Among the latest cases and reports seemingly are of a nurse who is a mother being “shot dead by her husband” at her son’s school where she had gone to collect him. Shot in the head and cradled in the arms of her young son before being taken to the hospital and pronounced dead.
The public is calling for “a thorough investigation” into how the police responded to Arianna Taylor-Israel’s complaints that her life was threatened before she was shot and killed. Friends say she had complained 28 times to the police that her husband had threatened her life, the police say it was just three. Twenty-eight or three, the police took no action whatsoever regarding the woman’s complaints. None action by the Vincentian police is pretty standard and holds back even more women complaining to them. The police have an ongoing history of doing nothing to help women, especially when there is a political connection.
For years now, women have complained that when they go to a police station, officers tell them to go home and behave themselves. They have even been laughed and jeered at when trying to complain formally. Women are asked questions in the outer public office instead of being asked within the confines of an interview room.
Little of this went on 20 years ago. Still, St Vincent in 2007, had the third-highest rate of recorded rapes after The Bahamas and Swaziland, according to a United Nations Office on Drugs and Crime document cited by the report. UN statistics showed that in 2011, St Vincent was the fourth-worst country worldwide when it came to its rate of recorded rapes.
Between 2000 and 2011, 60 women died from gender-based violence or at the hands of their partner — a staggering figure considering the gross under-reporting of cases and St Vincent’s tiny 2011 population of 109,400. Université du Québec à Montréal’s International Clinic for the Defence of Human Rights and the St Vincent and the Grenadines Human Rights Association. “In response to this cultural epidemic, the state of St Vincent and the Grenadines does not provide adequate protection to women.”
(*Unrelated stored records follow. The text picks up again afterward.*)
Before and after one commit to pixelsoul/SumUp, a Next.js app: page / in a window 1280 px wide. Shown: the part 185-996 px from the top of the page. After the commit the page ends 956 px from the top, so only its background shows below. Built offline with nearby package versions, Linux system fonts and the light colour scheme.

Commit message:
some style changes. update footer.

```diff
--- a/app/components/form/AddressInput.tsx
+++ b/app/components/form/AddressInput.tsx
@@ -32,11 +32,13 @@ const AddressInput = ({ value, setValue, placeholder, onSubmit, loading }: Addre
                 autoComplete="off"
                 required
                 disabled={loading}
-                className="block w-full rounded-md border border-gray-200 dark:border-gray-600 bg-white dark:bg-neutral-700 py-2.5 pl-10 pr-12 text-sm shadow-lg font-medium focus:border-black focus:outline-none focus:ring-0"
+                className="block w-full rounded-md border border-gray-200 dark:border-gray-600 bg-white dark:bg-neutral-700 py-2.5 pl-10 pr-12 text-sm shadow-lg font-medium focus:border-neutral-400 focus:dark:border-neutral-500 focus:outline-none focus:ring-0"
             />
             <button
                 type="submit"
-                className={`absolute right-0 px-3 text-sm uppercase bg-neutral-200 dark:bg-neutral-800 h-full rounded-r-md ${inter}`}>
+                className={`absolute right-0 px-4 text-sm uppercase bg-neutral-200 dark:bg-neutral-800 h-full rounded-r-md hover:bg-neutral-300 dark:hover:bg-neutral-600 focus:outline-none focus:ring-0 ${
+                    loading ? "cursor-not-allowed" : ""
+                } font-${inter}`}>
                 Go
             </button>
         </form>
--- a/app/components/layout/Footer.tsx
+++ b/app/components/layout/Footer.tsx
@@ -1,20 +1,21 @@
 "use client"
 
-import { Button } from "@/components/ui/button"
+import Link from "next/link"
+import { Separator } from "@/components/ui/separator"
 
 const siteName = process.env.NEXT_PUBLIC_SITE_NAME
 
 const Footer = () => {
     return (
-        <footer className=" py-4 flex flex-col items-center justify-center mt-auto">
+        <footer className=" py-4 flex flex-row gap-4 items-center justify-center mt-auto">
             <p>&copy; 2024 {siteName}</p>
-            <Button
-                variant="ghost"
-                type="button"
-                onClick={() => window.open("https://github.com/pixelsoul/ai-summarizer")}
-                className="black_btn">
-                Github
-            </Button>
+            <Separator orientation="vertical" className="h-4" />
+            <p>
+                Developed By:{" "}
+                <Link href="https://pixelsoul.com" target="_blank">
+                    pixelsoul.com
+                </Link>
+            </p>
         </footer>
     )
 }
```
During that period, more than 4,490 Vincentians — four percent of the current population sought asylum in Canada, the majority being women.
Vincentian women were seeking asylum, and court documents suggest that almost all were fleeing violence. When abuse does occur, the woman’s quest for justice often ends at the police station. Under St Vincent’s Domestic Violence Act — which considers domestic abuse a civil matter, not a criminal one — police are not even legally obligated to investigate. According to a report of that time by the Canadian Immigration and Refugee Board. Although officers receive gender-sensitivity training, victims are often met with “gross, disrespectful, chauvinistic, young male police officers who feel that the victim asked for what she received.”
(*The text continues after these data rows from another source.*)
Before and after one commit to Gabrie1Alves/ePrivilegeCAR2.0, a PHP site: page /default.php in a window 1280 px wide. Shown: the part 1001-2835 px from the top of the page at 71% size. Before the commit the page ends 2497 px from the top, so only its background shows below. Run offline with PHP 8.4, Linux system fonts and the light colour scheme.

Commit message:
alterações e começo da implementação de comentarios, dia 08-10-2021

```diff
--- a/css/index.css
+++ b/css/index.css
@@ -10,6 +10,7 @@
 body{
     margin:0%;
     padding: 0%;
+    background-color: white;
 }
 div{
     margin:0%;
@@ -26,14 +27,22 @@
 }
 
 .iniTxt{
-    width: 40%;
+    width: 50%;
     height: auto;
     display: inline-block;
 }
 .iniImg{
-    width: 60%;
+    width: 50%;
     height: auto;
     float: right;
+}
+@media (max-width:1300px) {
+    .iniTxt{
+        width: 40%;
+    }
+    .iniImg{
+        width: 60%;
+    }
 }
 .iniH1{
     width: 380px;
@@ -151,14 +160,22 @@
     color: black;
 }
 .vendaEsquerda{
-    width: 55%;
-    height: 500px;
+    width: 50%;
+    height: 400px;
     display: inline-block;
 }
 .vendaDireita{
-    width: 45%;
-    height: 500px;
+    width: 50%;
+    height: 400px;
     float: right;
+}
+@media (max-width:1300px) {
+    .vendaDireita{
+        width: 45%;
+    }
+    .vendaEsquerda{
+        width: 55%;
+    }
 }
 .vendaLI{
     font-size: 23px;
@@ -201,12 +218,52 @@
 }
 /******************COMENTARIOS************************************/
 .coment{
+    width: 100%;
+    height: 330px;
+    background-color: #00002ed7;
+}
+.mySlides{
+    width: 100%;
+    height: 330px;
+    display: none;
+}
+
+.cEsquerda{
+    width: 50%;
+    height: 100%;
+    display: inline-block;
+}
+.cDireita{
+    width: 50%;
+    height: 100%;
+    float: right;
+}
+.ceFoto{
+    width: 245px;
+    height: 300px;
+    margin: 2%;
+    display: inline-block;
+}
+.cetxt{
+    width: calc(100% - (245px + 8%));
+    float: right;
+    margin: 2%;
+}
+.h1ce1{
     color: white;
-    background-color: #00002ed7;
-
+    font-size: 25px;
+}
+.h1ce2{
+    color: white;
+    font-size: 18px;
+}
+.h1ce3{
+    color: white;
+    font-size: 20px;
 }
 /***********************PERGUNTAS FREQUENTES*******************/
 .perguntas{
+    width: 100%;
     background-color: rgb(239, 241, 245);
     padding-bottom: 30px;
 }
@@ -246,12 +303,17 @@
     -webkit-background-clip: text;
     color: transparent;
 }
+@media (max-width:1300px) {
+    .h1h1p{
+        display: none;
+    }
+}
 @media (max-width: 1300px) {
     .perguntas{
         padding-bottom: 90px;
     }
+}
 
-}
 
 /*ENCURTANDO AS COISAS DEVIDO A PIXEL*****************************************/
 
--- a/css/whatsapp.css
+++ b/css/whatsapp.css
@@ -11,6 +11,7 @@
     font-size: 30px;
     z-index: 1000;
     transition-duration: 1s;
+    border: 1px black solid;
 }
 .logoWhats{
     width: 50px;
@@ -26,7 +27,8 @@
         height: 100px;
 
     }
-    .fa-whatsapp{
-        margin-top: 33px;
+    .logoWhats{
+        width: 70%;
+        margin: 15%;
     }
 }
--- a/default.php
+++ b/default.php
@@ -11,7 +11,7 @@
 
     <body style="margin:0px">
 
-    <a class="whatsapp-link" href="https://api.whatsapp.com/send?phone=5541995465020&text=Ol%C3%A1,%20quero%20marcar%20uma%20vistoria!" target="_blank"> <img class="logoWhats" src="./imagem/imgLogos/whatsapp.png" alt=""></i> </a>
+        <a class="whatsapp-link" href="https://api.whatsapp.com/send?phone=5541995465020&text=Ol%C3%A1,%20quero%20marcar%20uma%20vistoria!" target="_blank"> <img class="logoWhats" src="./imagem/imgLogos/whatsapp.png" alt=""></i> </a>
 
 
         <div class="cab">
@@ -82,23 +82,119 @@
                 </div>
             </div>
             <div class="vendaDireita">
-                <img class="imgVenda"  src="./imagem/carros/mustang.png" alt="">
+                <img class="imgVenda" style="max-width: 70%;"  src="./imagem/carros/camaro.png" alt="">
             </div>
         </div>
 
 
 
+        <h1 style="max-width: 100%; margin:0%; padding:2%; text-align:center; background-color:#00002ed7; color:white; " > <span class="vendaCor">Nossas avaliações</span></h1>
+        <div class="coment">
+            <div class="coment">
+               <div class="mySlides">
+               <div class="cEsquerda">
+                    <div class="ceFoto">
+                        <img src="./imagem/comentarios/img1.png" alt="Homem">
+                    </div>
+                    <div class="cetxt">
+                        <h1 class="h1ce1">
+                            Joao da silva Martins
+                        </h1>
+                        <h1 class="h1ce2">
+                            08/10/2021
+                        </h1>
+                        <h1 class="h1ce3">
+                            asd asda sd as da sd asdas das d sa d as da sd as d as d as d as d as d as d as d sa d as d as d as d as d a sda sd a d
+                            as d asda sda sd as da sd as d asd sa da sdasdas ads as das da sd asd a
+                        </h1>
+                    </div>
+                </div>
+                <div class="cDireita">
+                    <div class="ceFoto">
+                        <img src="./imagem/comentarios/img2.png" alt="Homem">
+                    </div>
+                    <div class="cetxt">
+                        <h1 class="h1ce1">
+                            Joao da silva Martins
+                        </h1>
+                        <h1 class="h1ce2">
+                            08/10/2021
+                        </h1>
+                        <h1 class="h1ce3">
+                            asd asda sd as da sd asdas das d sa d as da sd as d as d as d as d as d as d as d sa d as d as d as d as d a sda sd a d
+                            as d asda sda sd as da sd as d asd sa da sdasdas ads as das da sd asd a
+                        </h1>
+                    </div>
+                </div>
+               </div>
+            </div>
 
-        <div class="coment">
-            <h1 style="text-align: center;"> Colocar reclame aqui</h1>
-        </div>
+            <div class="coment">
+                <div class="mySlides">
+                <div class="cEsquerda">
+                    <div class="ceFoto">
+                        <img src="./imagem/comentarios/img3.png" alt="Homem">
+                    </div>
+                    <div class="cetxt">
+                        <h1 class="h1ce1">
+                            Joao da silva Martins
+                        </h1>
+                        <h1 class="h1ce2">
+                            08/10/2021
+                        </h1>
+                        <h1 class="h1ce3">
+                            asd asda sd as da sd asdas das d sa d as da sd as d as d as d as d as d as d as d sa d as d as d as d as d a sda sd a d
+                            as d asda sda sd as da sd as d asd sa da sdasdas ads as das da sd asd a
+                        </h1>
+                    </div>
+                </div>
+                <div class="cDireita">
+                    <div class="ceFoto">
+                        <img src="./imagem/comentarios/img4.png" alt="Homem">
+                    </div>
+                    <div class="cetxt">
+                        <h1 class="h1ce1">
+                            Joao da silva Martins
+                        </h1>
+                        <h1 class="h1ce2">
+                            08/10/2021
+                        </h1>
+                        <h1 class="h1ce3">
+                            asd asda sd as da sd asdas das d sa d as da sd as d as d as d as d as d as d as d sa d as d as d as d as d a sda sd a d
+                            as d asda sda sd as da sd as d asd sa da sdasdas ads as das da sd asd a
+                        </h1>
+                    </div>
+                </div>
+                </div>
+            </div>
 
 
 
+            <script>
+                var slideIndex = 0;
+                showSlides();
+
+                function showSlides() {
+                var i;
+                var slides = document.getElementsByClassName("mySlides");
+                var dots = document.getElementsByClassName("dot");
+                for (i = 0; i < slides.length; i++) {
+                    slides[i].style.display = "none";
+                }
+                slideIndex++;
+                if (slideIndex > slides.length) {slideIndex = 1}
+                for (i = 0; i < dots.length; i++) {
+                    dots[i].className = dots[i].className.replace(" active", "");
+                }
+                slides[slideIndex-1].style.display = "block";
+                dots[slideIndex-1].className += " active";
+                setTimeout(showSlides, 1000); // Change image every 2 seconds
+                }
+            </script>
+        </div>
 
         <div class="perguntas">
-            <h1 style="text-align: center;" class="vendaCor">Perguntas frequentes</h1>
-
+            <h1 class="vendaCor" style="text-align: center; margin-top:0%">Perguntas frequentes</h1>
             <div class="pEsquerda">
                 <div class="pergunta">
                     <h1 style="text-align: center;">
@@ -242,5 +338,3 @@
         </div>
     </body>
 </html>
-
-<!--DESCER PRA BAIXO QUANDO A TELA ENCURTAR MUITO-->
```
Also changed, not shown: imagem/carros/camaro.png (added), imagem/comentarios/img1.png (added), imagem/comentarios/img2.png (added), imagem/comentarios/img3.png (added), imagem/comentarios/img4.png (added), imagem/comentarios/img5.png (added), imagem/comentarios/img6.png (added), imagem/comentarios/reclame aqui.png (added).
January 4, 2020. attack on Vincentian resident, Monique Hutchins, who was beaten in the face with a hammer, allegedly by a former lover.
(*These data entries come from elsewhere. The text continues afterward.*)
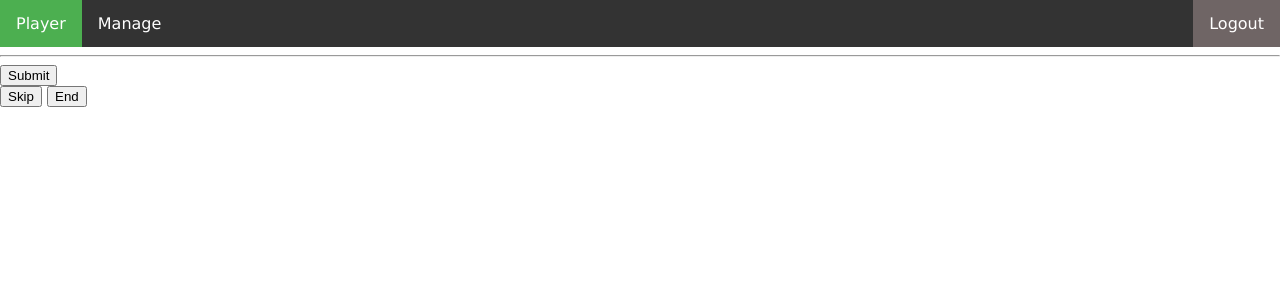
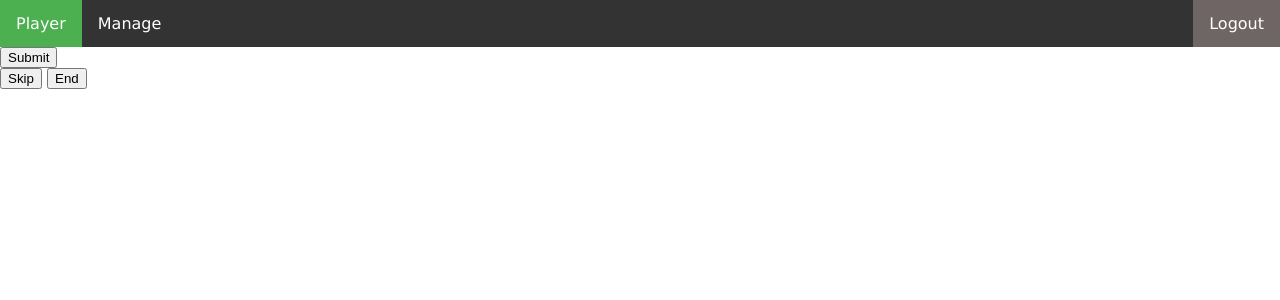
Before and after one commit to eduardoceretta/yqueuer, a Django app: page /player/ in a window 1280 px wide. Shown: the top 300 px of the page. Run offline with Django 3.2, Linux system fonts and the light colour scheme; the visitor is signed in with stand-in values (Sample User, id 1); data that the repository does not hold is empty; parts of the project's set-up code (start-up, migrations or seed data) failed here and were passed over.

Commit message:
Small refactor

```diff
--- a/frontend/templates/frontend/base.html
+++ b/frontend/templates/frontend/base.html
@@ -31,6 +31,8 @@
         return false;
       }
     </script>
+
+    {% block head_block %}{% endblock %}
   </head>
 
   <body>
@@ -47,10 +49,12 @@
       </ul>
     </div>
 
-    <hr />
+    <div class="content">
+      {% block body_block %}{% endblock %}
+    </div>
 
-    <div>
-      {% block body_block %}{% endblock %}
+    <div class="footer">
+      {% block footer_block %}{% endblock %}
     </div>
 
   </body>
--- a/frontend/templates/frontend/player.html
+++ b/frontend/templates/frontend/player.html
@@ -1,9 +1,11 @@
 {% extends 'frontend/base.html' %}
-
 {% load static %}
 
+{% block head_block %}
+  <script src="{% static "javascript/dev_jquery-3.1.1.js" %}"></script>
+{% endblock %}
+
 {% block body_block %}
-  <script src="{% static "javascript/dev_jquery-3.1.1.js" %}"></script>
 
   <div id="channel_form_div">
     <form method="get">
```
January 29,2020, a voice note was circulated via social media, in which a woman pleaded with a man to stop beating her, as he threatened to kill her in a vehicle.
January 29, 2020, photos and voice messages began circulating on social media, this time, surrounding the brutal chopping in the face with a sharp cutlass of a Vincentian woman, allegedly by two other female villagers.
Rape is such a problem, little girls as young as five years, and great grandmothers as old as 85 have been raped. Women raped on beaches after dark or walking home from work, no woman or child is safe anywhere at any time of the night or day.
Like all crime, there is a need to be tough; it is essential that strict punishment is not just administered, but is seen to be tough. Unfortunately, judges and magistrates are not tough on almost any crime in SVG. The prisons are overflowing, including a massive state of art prison built by the current administration — cells built for two house ten, if they imprison more, where will they put them.